14:00 – Keynote: ‘Reimagining Lace: a contemporary response to the transient nature of place’ by Cecilia Heffer, Senior Lecturer in Textiles at the University of Technology, Sydney. Cecilia’s focus is on innovative textile concepts that explore the integration of the handmade with emerging technologies. Her work is represented in both private and public museum collections. Cecilia has been guest curator for the Group Exchange, 2nd Tamworth Textile Triennial (2014-2016), a national exhibition providing an overview of Australian contemporary textile practice. Currently she is a PhD candidate at the Royal Melbourne Institute of Technology, exploring ephemeral material processes in a contemporary lace practice.

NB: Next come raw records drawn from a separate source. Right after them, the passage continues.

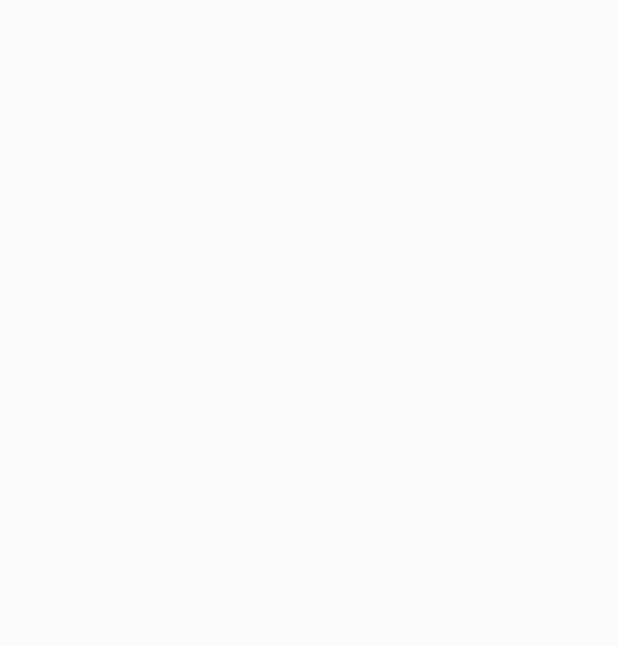
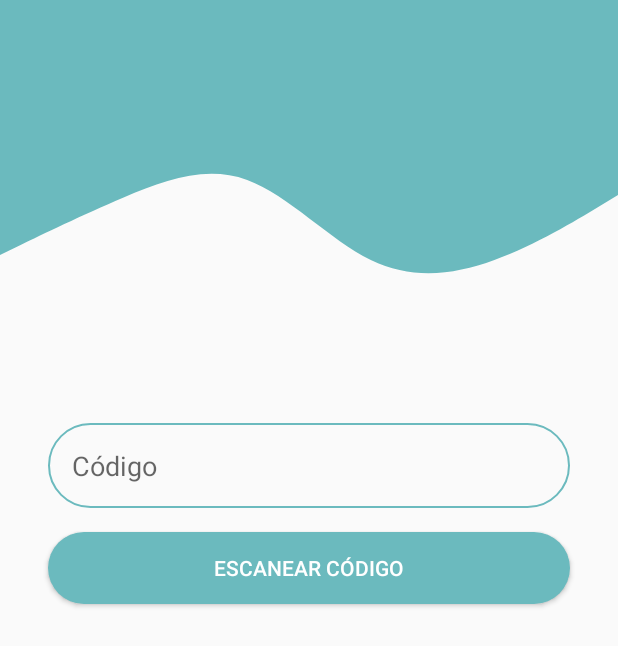
Before and after one commit to Crisc1204/Flowepp, an Android app: the EscanearCodigoActivity screen opened directly, with no data from a screen before it, on a phone screen of 412 x 824 dp. Before the commit the part shown is empty. Shown: the top 646 px of the screen. Run offline under Robolectric (Android 15) with nearby library versions, the phone set to English and light mode, and no system bars; libraries missing offline, so code that uses them is left out: com.google.zxing.integration.

Commit message:
Se crea la opción de escanear código de barras

```diff
--- a/app/build.gradle
+++ b/app/build.gradle
@@ -32,6 +32,8 @@ dependencies {
     implementation fileTree(dir: "libs", include: ["*.jar"])
     implementation 'androidx.appcompat:appcompat:1.2.0'
     implementation 'androidx.constraintlayout:constraintlayout:2.0.1'
+    implementation 'com.journeyapps:zxing-android-embedded:3.2.0'
+    implementation 'com.google.zxing:core:3.3.0'
     testImplementation 'junit:junit:4.12'
     androidTestImplementation 'androidx.test.ext:junit:1.1.2'
     androidTestImplementation 'androidx.test.espresso:espresso-core:3.3.0'
--- a/app/src/main/AndroidManifest.xml
+++ b/app/src/main/AndroidManifest.xml
@@ -1,6 +1,8 @@
 <?xml version="1.0" encoding="utf-8"?>
 <manifest xmlns:android="http://schemas.android.com/apk/res/android"
     package="co.com.flowepp">
+
+    <uses-permission android:name="android.permission.CAMERA"/>
 
     <application
         android:allowBackup="true"
--- a/app/src/main/java/co/com/flowepp/EscanearCodigoActivity.java
+++ b/app/src/main/java/co/com/flowepp/EscanearCodigoActivity.java
@@ -1,14 +1,53 @@
 package co.com.flowepp;
 
+import android.content.Intent;
+import android.os.Bundle;
+import android.view.View;
+import android.widget.Button;
+import android.widget.EditText;
+
+import androidx.annotation.Nullable;
 import androidx.appcompat.app.AppCompatActivity;
 
-import android.os.Bundle;
+import com.google.zxing.integration.android.IntentIntegrator;
+import com.google.zxing.integration.android.IntentResult;
 
 public class EscanearCodigoActivity extends AppCompatActivity {
+
+    EditText editTextCodigo;
+    Button btnEscanear;
 
     @Override
     protected void onCreate(Bundle savedInstanceState) {
         super.onCreate(savedInstanceState);
         setContentView(R.layout.activity_escanear_codigo);
+
+        editTextCodigo = findViewById(R.id.editTextCodigo);
+        btnEscanear = findViewById(R.id.btnEscanear);
+
+        btnEscanear.setOnClickListener(mOnclickListener);
     }
+
+    @Override
+    protected void onActivityResult(int requestCode, int resultCode, @Nullable Intent data) {
+        super.onActivityResult(requestCode, resultCode, data);
+        IntentResult result = IntentIntegrator.parseActivityResult(requestCode, resultCode, data);
+        if (result != null)
+            if (result.getContents() != null){
+                editTextCodigo.setText("El código de barras es:`\n"+result.getContents());
+            }else {
+                editTextCodigo.setText("Error al escanear el código de barras");
+            }
+    }
+
+    private View.OnClickListener mOnclickListener = new View.OnClickListener() {
+        @Override
+        public void onClick(View view) {
+            switch (view.getId()) {
+                case R.id.btnEscanear:
+                    new IntentIntegrator(EscanearCodigoActivity.this).initiateScan();
+                    break;
+            }
+        }
+    };
 }
--- a/app/src/main/java/co/com/flowepp/IngresarCodigoActivity.java
+++ b/app/src/main/java/co/com/flowepp/IngresarCodigoActivity.java
@@ -18,4 +18,9 @@ public class IngresarCodigoActivity extends AppCompatActivity {
         Intent goToElementos = new Intent(this, ElementosActivity.class);
         startActivity(goToElementos);
     }
+
+    public void goToEscanear (View view){
+        Intent goToEscanear = new Intent(this, EscanearCodigoActivity.class);
+        startActivity(goToEscanear);
+    }
 }
--- a/app/src/main/res/layout/activity_escanear_codigo.xml
+++ b/app/src/main/res/layout/activity_escanear_codigo.xml
@@ -6,4 +6,53 @@
     android:layout_height="match_parent"
     tools:context=".EscanearCodigoActivity">
 
+    <View
+        android:id="@+id/topView"
+        android:layout_width="0dp"
+        android:layout_height="90dp"
+        android:background="#6BBABE"
+        app:layout_constraintEnd_toEndOf="parent"
+        app:layout_constraintStart_toStartOf="parent"
+        app:layout_constraintTop_toTopOf="parent" />
+
+    <View
+        android:id="@+id/formView"
+        android:layout_width="0dp"
+        android:layout_height="100dp"
+        android:background="@drawable/wave"
+        app:layout_constraintEnd_toEndOf="parent"
+        app:layout_constraintStart_toStartOf="parent"
+        app:layout_constraintTop_toBottomOf="@+id/topView" />
+
+    <EditText
+        android:id="@+id/editTextCodigo"
+        android:layout_width="0dp"
+        android:layout_height="wrap_content"
+        android:layout_marginStart="32dp"
+        android:layout_marginTop="92dp"
+        android:layout_marginEnd="32dp"
+        android:background="@drawable/round_border"
+        android:ems="10"
+        android:hint="Código"
+        android:inputType="text"
+        android:focusable="false"
+        android:padding="16dp"
+        app:layout_constraintEnd_toEndOf="parent"
+        app:layout_constraintHorizontal_bias="0.0"
+        app:layout_constraintStart_toStartOf="parent"
+        app:layout_constraintTop_toBottomOf="@+id/formView" />
+
+    <Button
+        android:id="@+id/btnEscanear"
+        android:layout_width="0dp"
+        android:layout_height="wrap_content"
+        android:layout_marginStart="32dp"
+        android:layout_marginTop="16dp"
+        android:layout_marginEnd="32dp"
+        android:background="@drawable/round_bg"
+        android:text="Escanear código"
+        android:textColor="#FFFFFF"
+        app:layout_constraintEnd_toEndOf="parent"
+        app:layout_constraintStart_toStartOf="parent"
+        app:layout_constraintTop_toBottomOf="@+id/editTextCodigo" />
 </androidx.constraintlayout.widget.ConstraintLayout>
--- a/app/src/main/res/layout/activity_ingresar_codigo.xml
+++ b/app/src/main/res/layout/activity_ingresar_codigo.xml
@@ -32,6 +32,7 @@
         android:layout_marginTop="324dp"
         android:layout_marginEnd="16dp"
         android:background="@drawable/round_bg"
+        android:onClick="goToEscanear"
         android:text="Escanear código"
         android:textColor="#FFFFFF"
         android:textSize="18sp"
```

‘This presentation will give an overview of Australian lace practice and will present my own contemporary lace enquiry. Over the last decade interdisciplinary engagement with lace as a contemporary design source has opened up a new emerging space for designers to explore unconventional approaches to traditional technologies and materials. Re-imagining Lace explores the making of a textile as a contemporary response to the transient nature of place. How can new notions of traditional embroidered laces known as ‘stitches in the air’ be re-imagined as a modern-day place marker?’
14:45 – Shane Waltener, artist will talk about his two most recent works commissioned for the symposium at Newstead Abbey. At its core Shane’s work is rooted in ideas of ecology and the reuse and recycling of material. His sculptures and installations, often site responsive and performative, draw inspiration from craft traditions, from needlecraft and sugarcraft to weaving processes and techniques, textiles and basketry. The talk, a tour of the commissioned pieces, will be an opportunity for the artist to share an insight into his practice and the particular context leading him to create these new works, to prompt a conversation about them.
Projects and commissions include Score for the Atlantic Wall, Atlantikewall, Raverijde, Oostende, 2016; Bobbin Dances, Cecil Sharp House London and CC de Ververij, Ronse, 2015; Land of Plenty, De Site, Ghent; Panoramic Pathways, Make Believe, Nottingham Castle Museum and Art Gallery, Nottingham; Drawn to motion, woven in space, stitched over time, Siobhan Davies Studios, London, 2012; Knitted and Looped at the Sydney Design Festival 2011; Love Lace, Powerhouse Museum, Sydney.
15:15 – Beverage Break
15:30 – Janis Jefferies: is an artist, writer and curator and internationally recognised for her curatorial work, publishing and exhibitions of research practice in Europe, Canada, Australia and Eastern Europe. She is one of the original 3 founders of Textile: The Journal of Cloth and Culture in 2002 and with Diana Wood Conroy and Hazel Clark, she edited The Handbook of Textile Culture in 2015. In 2017, her introduction to From Tapestry to Fiber Art: The Lausanne Biennials 1962-1995 was published by Fondation Toms Pauli Lausanne and Skira Editions Milan. She was chief editor for TECHSTYLE Series 2.0: Ariadne’s Thread, Hong Kong: MILL6 Foundation/CHAT and author of Ravelling and Unravelling: Myths of Europe, texts, textiles and political metaphors, for the EU project, Philosophy of Weaving, Nissos Publications in Athens. She exhibited Weaving Europe: Pafos, EU City of Culture at the Othellos-Attikon Cultural Centre, Pafos and Weaving & We, in the 2016 Hangzhou Fiber Art Triennial, China.
Janis will share her reflections on the Lace Unravelled symposium and chair the final panel discussion.
16:30 – End
* Parking at Newstead Abbey will be free for Friday 16 March to those with a Lace Unravelled ticket, alternatively we will be providing a free bus service picking up from Mount Street Bus Bays outside the Grosvenor Casino at 8:45 and dropping back off at Mount Street Bus Bays at 16:45.